Squash, squash everywhere – zucchini, yellow crookneck squash, yellow straightneck squash, pattypan squash. What should I do with all of them?
A hundred years ago people had similar concerns. This is what an article said about summer squash in a 1922 magazine:
Is summer squash one of your favorite vegetables, or do you consider it a rather tasteless thing, to be used as Hobson’s choice, but not to be hailed with joy? . . .
Few vegetables repay so amply for the small amount of garden-plot, fertilizer, and cultivation they require. They bear heavily though the season, and do not, like so many vegetables, require to be cooked immediately after picking in order catch the finest flavor. They are delicious when properly seasoned. They are also amongst the easiest vegetable to prepare for cooking.
American Cookery (August/September, 1922)
The article also includes a recipe for Mashed Summer Squash. I seasoned the squash with butter and celery salt, and it made a delightful side. dish.
Here’s the original recipe:
This recipe has so many options and permutations that I didn’t know where to began: Boil the squash or steam it; Season with salt or celery salt; peel the squash or don’t.

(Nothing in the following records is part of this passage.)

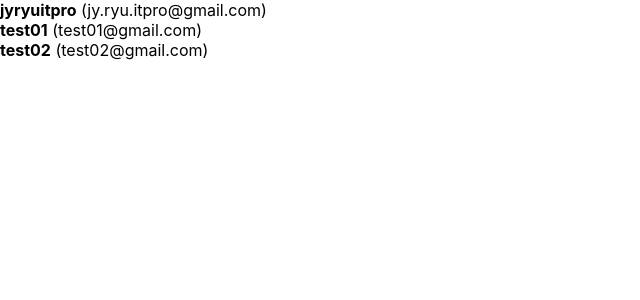
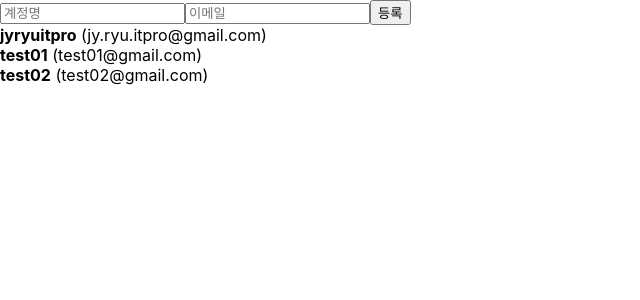
Before and after one commit to jyryuitpro/tutorial-react, a React (Create React App) app: page / in a window 1280 px wide. Shown: the top 300 px of the page, without its empty margins (0-640 px from the left). Built offline with nearby package versions, Linux system fonts and the light colour scheme.

Commit message:
13. 배열에 항목 추가하기

```diff
--- a/src/App.js
+++ b/src/App.js
@@ -1,8 +1,24 @@
-import React,{useRef} from 'react';
+import React,{useRef, useState} from 'react';
 import UserList from "./UserList";
+import CreateUser from "./CreateUser";
 
 function App() {
-    const users = [
+    const [inputs, setInputs] = useState({
+        username: '',
+        email: '',
+    });
+
+    const {username, email} = inputs;
+
+    const onChange = (e) => {
+        const {name, value} = e.target;
+        setInputs({
+            ...inputs,
+            [name]: value,
+        });
+    };
+
+    const [users, setUsers] = useState([
         {
             id: 1,
             username: 'jyryuitpro',
@@ -18,17 +34,34 @@
             username: 'test02',
             email: 'test02@gmail.com',
         },
-    ];
+    ]);
 
     const nextId = useRef(4);
 
     const onCreate = () => {
+        const user = {
+            id: nextId.current,
+            username,
+            email,
+        };
+        // setUsers([
+        //     ...users,
+        //     user,
+        // ]);
+        setUsers(users.concat(user));
+        setInputs({
+            username: '',
+            email: '',
+        });
         console.log(nextId.current);
         nextId.current += 1;
     };
 
     return (
-        <UserList users={users}/>
+        <>
+            <CreateUser username={username} email={email} onChange={onChange} onCreate={onCreate}/>
+            <UserList users={users}/>
+        </>
     );
 }
 
--- /dev/null
+++ b/src/CreateUser.js
@@ -0,0 +1,13 @@
+import React from 'react';
+
+function CreateUser({username, email, onChange, onCreate}) {
+    return (
+        <div>
+            <input name="username" placeholder="계정명" onChange={onChange} value={username}/>
+            <input name="email" placeholder="이메일" onChange={onChange} value={email}/>
+            <button onClick={onCreate}>등록</button>
+        </div>
+    );
+}
+
+export default CreateUser;
```
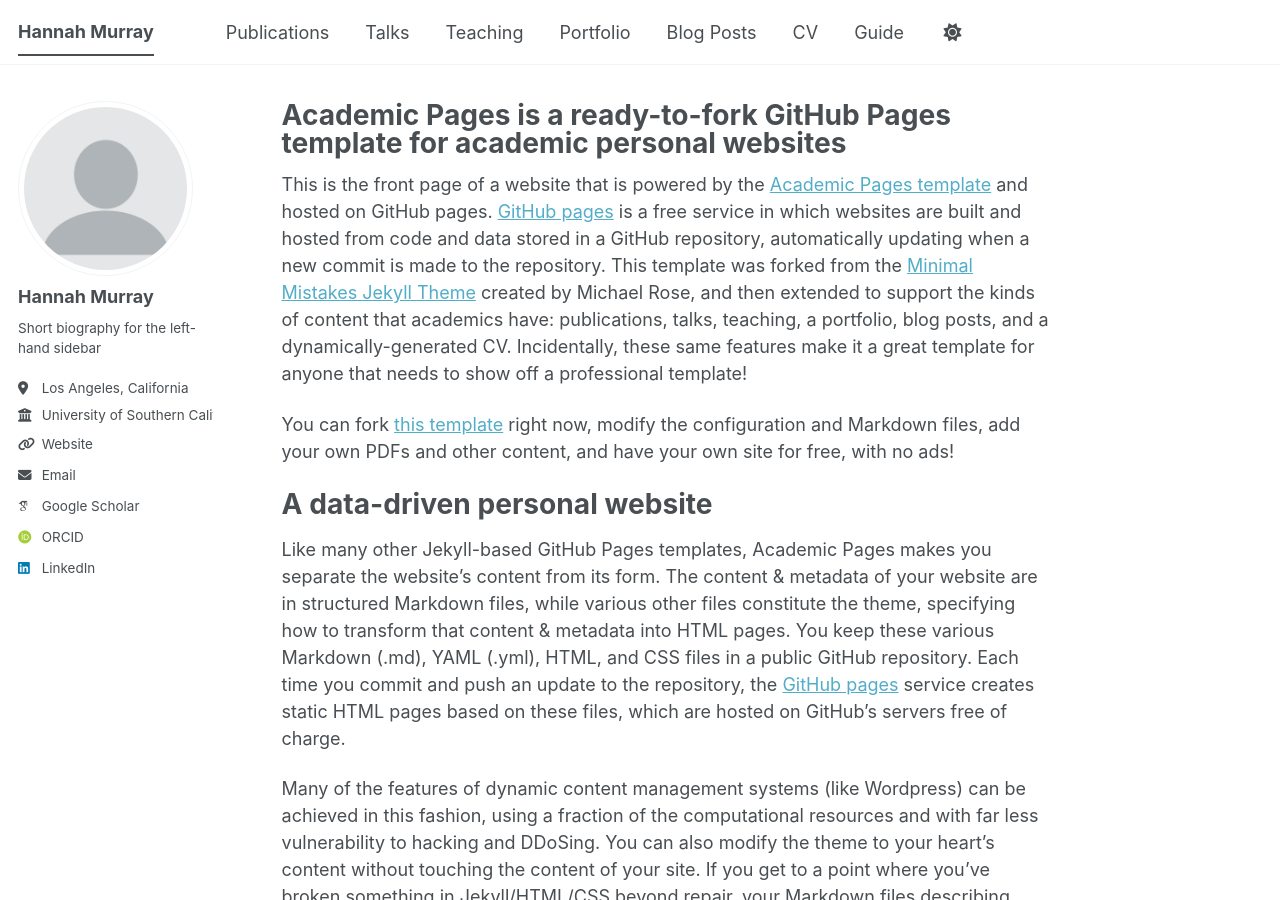
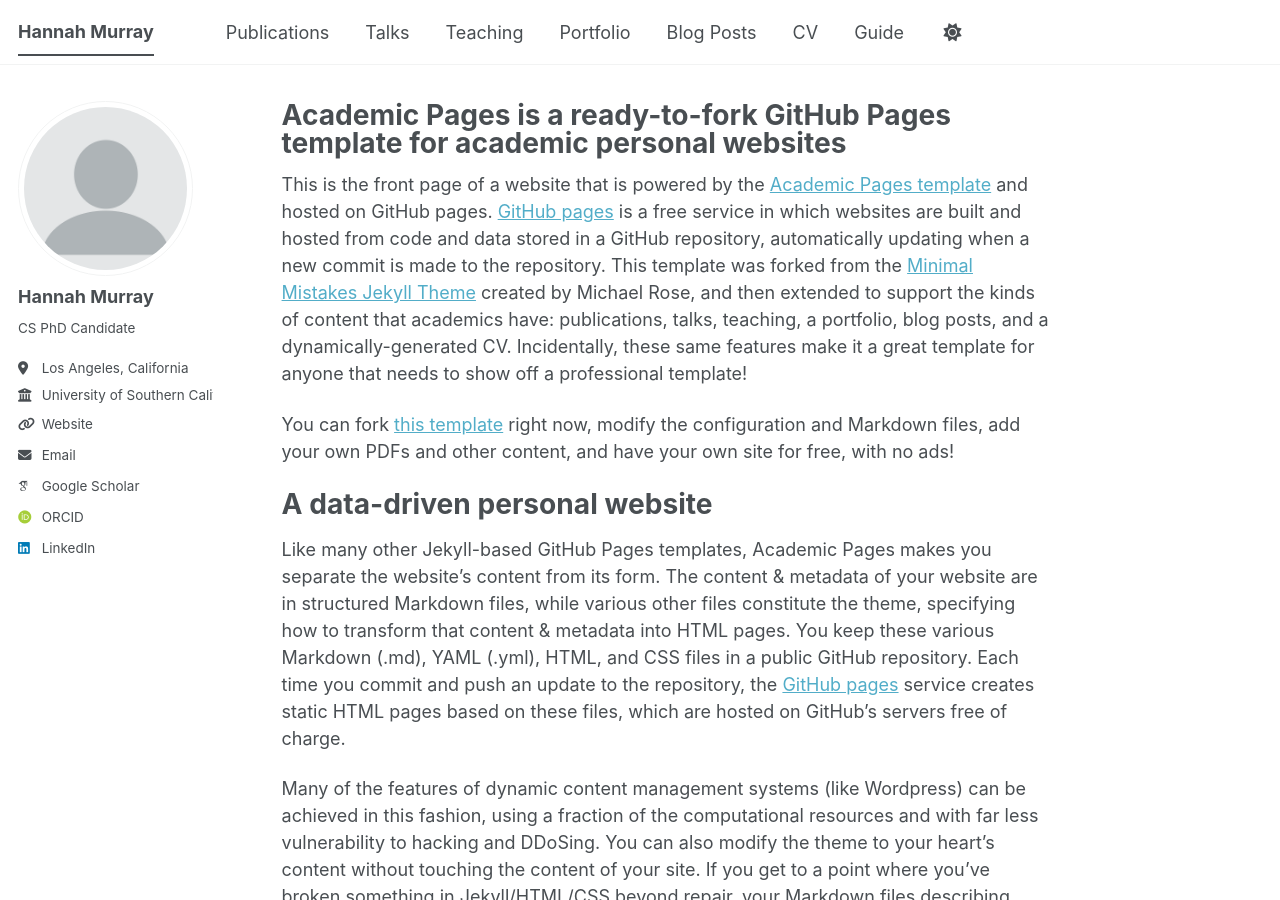
Before and after one commit to hannah-murray/hannah-murray.github.io, a Jekyll site: the page built from _pages/about.md, in a window 1280 px wide and 900 px high. Built offline with Jekyll 4.4.1, drawn with Linux system fonts in a browser that asks for light colours; some web fonts are replaced; a script bundle is joined from its source files by our own code; library files that are not in the unit come from our copies.

Commit message:
Update personal information in _config.yml
Updated bio and added new links for Google Scholar and ORCID.

```diff
--- a/_config.yml
+++ b/_config.yml
@@ -26,25 +26,25 @@
   avatar           : "profile.png"
   name             : "Hannah Murray"
   pronouns         : # example: "she/her"
-  bio              : "Short biography for the left-hand sidebar"
+  bio              : "CS PhD Candidate"
   location         : "Los Angeles, California"
   employer         : "University of Southern California"
   uri              : "https://hannah-murray.github.io"
   email            : "hannahmu@usc.edu"
 
   # Academic websites
-  academia         : # URL
-  arxiv            : # URL - Update with the correct link to your profile
-  googlescholar    : "https://scholar.google.com/citations?user=PS_CX0AAAAAJ"
-  inspire-hep      : # URL
-  impactstory      : # URL
-  orcid            : "https://orcid.org/yourorcidurl"
-  semantic         : # URL
-  ssrn             : # URL
-  pubmed           : # URL
-  researchgate     : # URL
-  scopus           : # URL
-  zotero           : # URL
+  # academia         : # URL
+  # arxiv            : # URL - Update with the correct link to your profile
+  googlescholar    : "https://scholar.google.com/citations?user=e0_QFkQAAAAJ&hl=en"
+  # inspire-hep      : # URL
+  # impactstory      : # URL
+  orcid            : "https://orcid.org/0009-0003-5518-5858"
+  # semantic         : # URL
+  # ssrn             : # URL
+  # pubmed           : # URL
+  # researchgate     : # URL
+  # scopus           : # URL
+  # zotero           : # URL
 
 
   # # Repositories and software development
```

In the end. I cut the squash into chunks, but didn’t peel, and I used a Foley mill to mash (and remove the squash skin and seeds). The resulting mashed squash was very juicy, so I then partially strained the mashed squash.
Here’s how I made the recipe:
Mashed Summer Squash
5 cups, diced or sliced summer squash
1/2 teaspoons celery salt
1 tablespoon butter
Put squash in saucepan, cover with water, and bring to a boil using high heat. Reduce heat and simmer until tender (about 5-7 minutes). Remove from heat and drain. Press through a strainer or sieve. (I used a Foley mill.)
If the mashed squash is too juicy, partially strain until squash is the desired consistency. Then put in a dish and serve.